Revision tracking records
- - -

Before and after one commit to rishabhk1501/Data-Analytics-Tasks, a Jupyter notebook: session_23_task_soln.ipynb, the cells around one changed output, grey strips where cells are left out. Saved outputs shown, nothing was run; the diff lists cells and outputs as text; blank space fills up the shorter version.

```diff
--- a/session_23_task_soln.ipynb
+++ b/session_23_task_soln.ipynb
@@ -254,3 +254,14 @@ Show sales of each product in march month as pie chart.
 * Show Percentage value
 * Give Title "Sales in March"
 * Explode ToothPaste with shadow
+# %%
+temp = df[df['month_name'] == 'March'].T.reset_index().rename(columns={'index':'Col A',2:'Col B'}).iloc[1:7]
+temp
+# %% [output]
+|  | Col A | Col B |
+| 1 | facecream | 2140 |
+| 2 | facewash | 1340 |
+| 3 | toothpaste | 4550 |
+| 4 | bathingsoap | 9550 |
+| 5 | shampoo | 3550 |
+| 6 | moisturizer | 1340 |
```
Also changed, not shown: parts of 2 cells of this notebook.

- - -

-- WHAT IS BEING ASKED --
Word for word, restate the lines above.

-- SOLUTION --
Before and after one commit to rishabhk1501/Data-Analytics-Tasks, a Jupyter notebook: session_23_task_soln.ipynb, the cells around one changed output, grey strips where cells are left out. Saved outputs shown, nothing was run; the diff lists cells and outputs as text; blank space fills up the shorter version.

```diff
--- a/session_23_task_soln.ipynb
+++ b/session_23_task_soln.ipynb
@@ -254,3 +254,14 @@ Show sales of each product in march month as pie chart.
 * Show Percentage value
 * Give Title "Sales in March"
 * Explode ToothPaste with shadow
+# %%
+temp = df[df['month_name'] == 'March'].T.reset_index().rename(columns={'index':'Col A',2:'Col B'}).iloc[1:7]
+temp
+# %% [output]
+|  | Col A | Col B |
+| 1 | facecream | 2140 |
+| 2 | facewash | 1340 |
+| 3 | toothpaste | 4550 |
+| 4 | bathingsoap | 9550 |
+| 5 | shampoo | 3550 |
+| 6 | moisturizer | 1340 |
```
Also changed, not shown: parts of 2 cells of this notebook.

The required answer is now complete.